* **Your task**: With the string "shown" as the filter, copy each matching line from the records.

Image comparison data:
+-------+
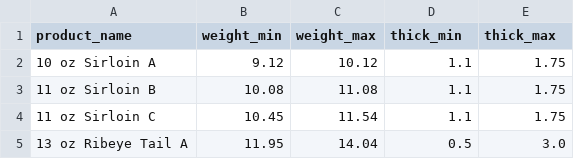
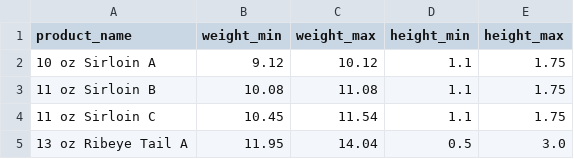
Before and after one commit to ThePennyGoblin/SMU_Project_3_Team-_1, a CSV file: data/cleaned/generic_butcher_spec_cleaned.csv, drawn as a sheet; only a part is shown.

Commit message:
Adjusted cleaning module to remove heights below .05in.

```diff
--- a/data/cleaned/generic_butcher_spec_cleaned.csv
+++ b/data/cleaned/generic_butcher_spec_cleaned.csv
@@ -1,2 +1,2 @@
-product_name,weight_min,weight_max,thick_min,thick_max
+product_name,weight_min,weight_max,height_min,height_max
 10 oz  Sirloin A,9.12,10.12,1.1,1.75
```
Also changed, not shown: 6 other files.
+-------+
* **Solution to the problem**:
Before and after one commit to ThePennyGoblin/SMU_Project_3_Team-_1, a CSV file: data/cleaned/generic_butcher_spec_cleaned.csv, drawn as a sheet; only a part is shown.
Also changed, not shown: 6 other files.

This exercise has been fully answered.